These tomato varieties do not exhibit a climacteric like conventional tomato varieties but remain susceptible to external ethylene.
1-Methylcyclopropene (1-MCP) is a gaseous molecule that blocks the sites of ethylene binding and action in fruit. Marketed under the commercial name ‘SmartFresh’, it is increasingly used across a wide variety of stored products where the inhibition of ethylene effects is desired. Although results show a significant extension of storage life, display life and delay in softening, there are also reports of poor aroma and flavour development in some fruits as a consequence of 1-MCP’s inhibition of the respiratory climacteric. There are no known toxicological or environmental impacts from its use.
Aminoethoxyvinylglycine (AVG) and aminooxyacetic acid (AOA) are compounds that inhibit the synthesis of ethylene within the fruit. Pre-harvest applications of these chemicals enable fruit to reach greater maturity and colour development on the tree prior to harvest.
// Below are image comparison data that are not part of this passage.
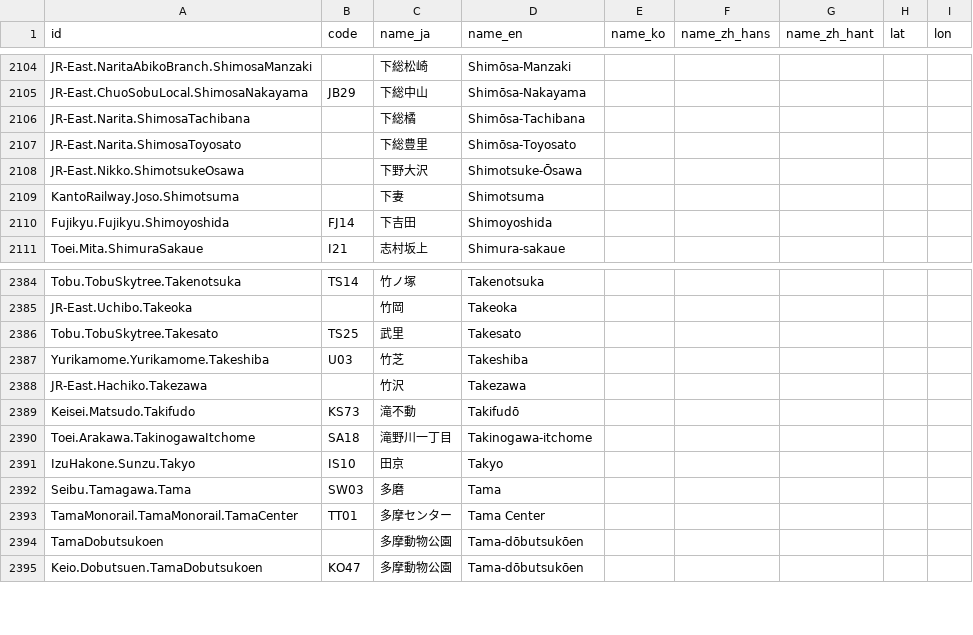
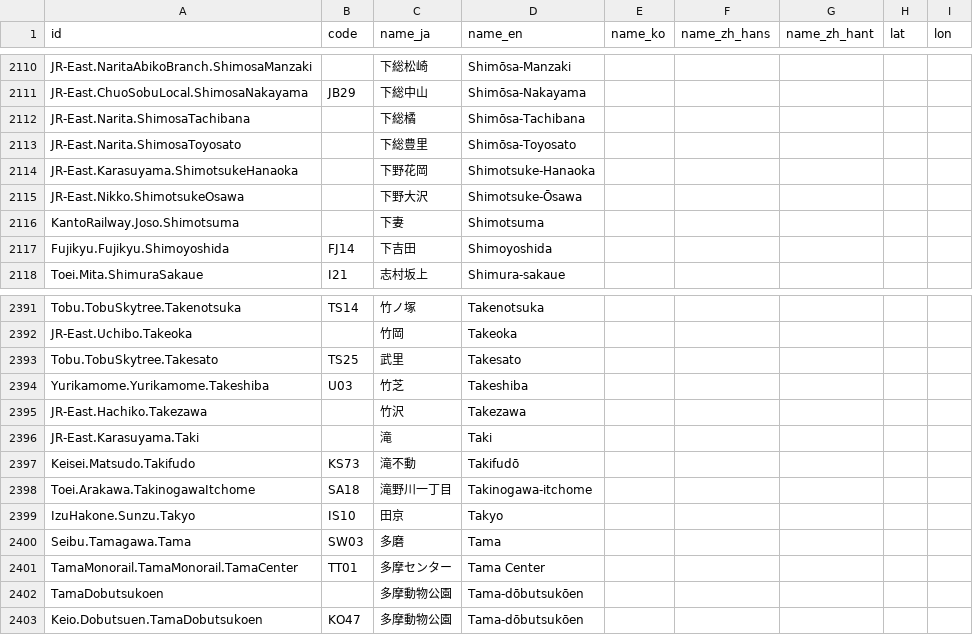
Before and after one commit to MKuranowski/TokyoGTFS, a CSV file: data/stations.csv, drawn as a sheet; only a part is shown, gaps mark what is left out; the diff covers the shown part only.

Commit message:
JR-East Karasuyama line

```diff
--- a/data/stations.csv
+++ b/data/stations.csv
@@ -2107,2 +2113,3 @@ JR-East.Narita.ShimosaTachibana,,下総橘,Shimōsa-Tachibana,,,,,
 JR-East.Narita.ShimosaToyosato,,下総豊里,Shimōsa-Toyosato,,,,,
+JR-East.Karasuyama.ShimotsukeHanaoka,,下野花岡,Shimotsuke-Hanaoka,,,,,
 JR-East.Nikko.ShimotsukeOsawa,,下野大沢,Shimotsuke-Ōsawa,,,,,
@@ -2388,2 +2395,3 @@ Yurikamome.Yurikamome.Takeshiba,U03,竹芝,Takeshiba,,,,,
 JR-East.Hachiko.Takezawa,,竹沢,Takezawa,,,,,
+JR-East.Karasuyama.Taki,,滝,Taki,,,,,
 Keisei.Matsudo.Takifudo,KS73,滝不動,Takifudō,,,,,
```
Also changed, not shown: 6 added rows elsewhere in this file, data/routes.csv, 1 other file.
They do this by inhibiting the 1-aminocyclopropane-1-carboxylic acid (ACC) synthase enzyme. ACC synthase is thought to be the rate-limiting step in fruit for the production of internal ethylene - ACC being the precursor molecule to ethylene in the ethylene biosynthesis pathway.
It is likely that these fatty acids arise from asymbiotic relationship of bacteria with the host cells of marineinvertebrates. Two 5,9 trienoic acids have been identified for the firsttime in triacylglycerols from mollusk gonads, 5,9,15-22:3 and 5,9,15-24:3 ().
While all these unsaturated fatty acids were isolated from phospholipids, apolyethylenic fatty methyl ester (5,9,23-30:3) was isolated from a Mediterraneansponge ( Demospongiae) ().
Based on the distribution of 5,9 fatty acids it may conclude that thebiosynthetic pathways of invertebrates, sponges, myxomycetes, and some plantshave a common enzymatic system to synthesize 5,9 ethylene-interrupted dienoicacids.
Further experiments confirmed the effect of methyl jasmonate on the expression of the two YUCCA genes and further highlighted that over-expression of the two genes translates into significantly elevated indole-3-acetic acid levels. The described accumulation of YUC8 and YUC9 transcripts appears to be dependent on the canonical jasmonate receptor COI1, because the induction observed in wild type is completely missing in the coi1 genetic background (Fig. 2). Hence, our results point towards a novel connection through which jasmonate signaling and auxin biosynthesis are linked. Particularly interesting is the fact that jasmonate produced in response to mechanical wounding of leaves is sufficient to induce YUC9 expression in aerial tissue (Fig. 3).